=== Supplied information ===

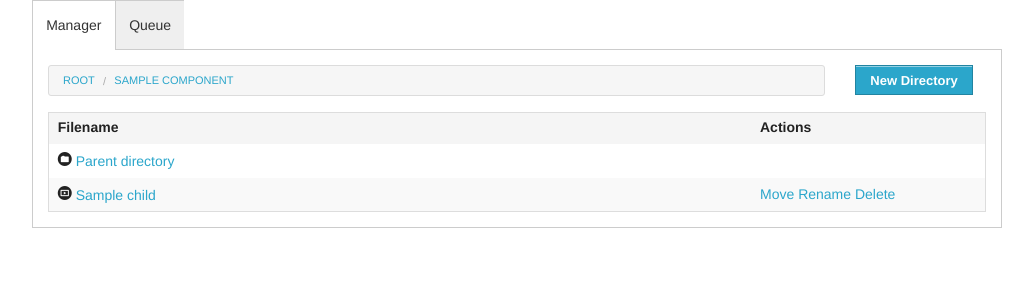
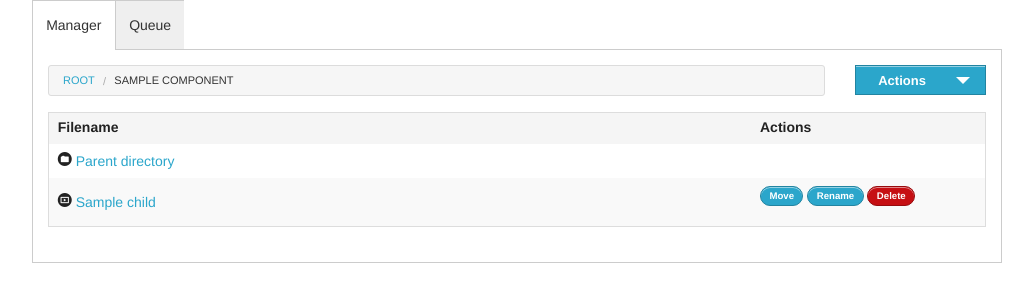
Before and after one commit to rugginoso/django-transcodeandstream, a Django app: template transcodeandstream/templates/transcodeandstream/show_directory.html in a window 1280 px wide. Shown: the top 302 px of the page, without its empty margins (123-1156 px from the left). Run offline with Django 3.2, Linux system fonts and the light colour scheme; the template is opened without the code that fills it: most values are stand-ins (such as "Sample title", 1, 10 or a date in 2020); some libraries are stand-ins or nearby versions.

Commit message:
GUI enhancements.

```diff
--- a/transcodeandstream/templates/transcodeandstream/show_directory.html
+++ b/transcodeandstream/templates/transcodeandstream/show_directory.html
@@ -11,20 +11,23 @@
                 <nav class="breadcrumbs">
                     <a href="{% url 'filesystem-operation' %}">Root</a>
                     {% for component in path_components %}
-                        <a href="{% url 'filesystem-operation' path=component.path %}">{{ component.name }}</a>
+                        <a {% if forloop.last %}class="current"{% endif %} href="{% url 'filesystem-operation' path=component.path %}">{{ component.name }}</a>
                     {% endfor %}
                 </nav>
             </div>
             <div class="large-2 columns">
-                <ul class="button-group">
-                  <li><a id="new-directory-button" href="#" class="small button">New Directory</a></li>
+                <a class="small dropdown button expand" href="#" data-dropdown="actions">Actions</a>
+                <ul id="actions" class="f-dropdown" data-dropdown-content>
+                    <li><a id="new-directory-button" href="#"><i class="foundicon-plus"></i> New Directory</a></li>
                 </ul>
             </div>
         </div>
+        <div class="row">
+            <div class="large-12 columns">
                 <table class="large-12">
                     <thead>
-                <th class="large-19">Filename</th>
-                <th class="large-3">Actions</th>
+                        <th class="large-9">Filename</th>
+                        <th class="small-3">Actions</th>
                     </thead>
                     <tbody>
                         <tr>
@@ -44,14 +47,16 @@
                                 {% endif %}
                             </td>
                             <td>
-                        <a class="move-button" href="{% url 'filesystem-operation' path=child.path %}?action=move">Move</a>
-                        <a class="rename-button" href="{% url 'filesystem-operation' path=child.path %}?action=rename">Rename</a>
-                        <a class="delete-button" href="{% url 'filesystem-operation' path=child.path %}?action=remove">Delete</a>
+                                <a class="move-button tiny button round" href="{% url 'filesystem-operation' path=child.path %}?action=move">Move</a>
+                                <a class="rename-button tiny button round" href="{% url 'filesystem-operation' path=child.path %}?action=rename">Rename</a>
+                                <a class="delete-button tiny alert button round" href="{% url 'filesystem-operation' path=child.path %}?action=remove">Delete</a>
                             </td>
                         </tr>
                         {% endfor %}
                     </tbody>
                 </table>
+            </div>
+        </div>
     </div>
 </section>
 <section>
--- a/transcodeandstream/views.py
+++ b/transcodeandstream/views.py
@@ -71,7 +71,10 @@ def show_video(request, node):
     if node is None or node.is_dir():
         return HttpResponse(status=400)
     else:
-        context = {'video': node}
+        context = {
+            'video': node,
+            'path_components': node.path_components() if node else None,
+        }
         return render_to_response('transcodeandstream/show_video.html', context_instance=RequestContext(request, context))
 
 
```
Also changed, not shown: transcodeandstream/templates/transcodeandstream/show_video.html (+10 -6 lines). Lines whose indentation alone changed are shown as unchanged.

===

== The problem ==
Every line of the listing that includes the word "endif" belongs in the answer.

== Solution for this problem ==
+                        <a {% if forloop.last %}class="current"{% endif %} href="{% url 'filesystem-operation' path=component.path %}">{{ component.name }}</a>
                                 {% endif %}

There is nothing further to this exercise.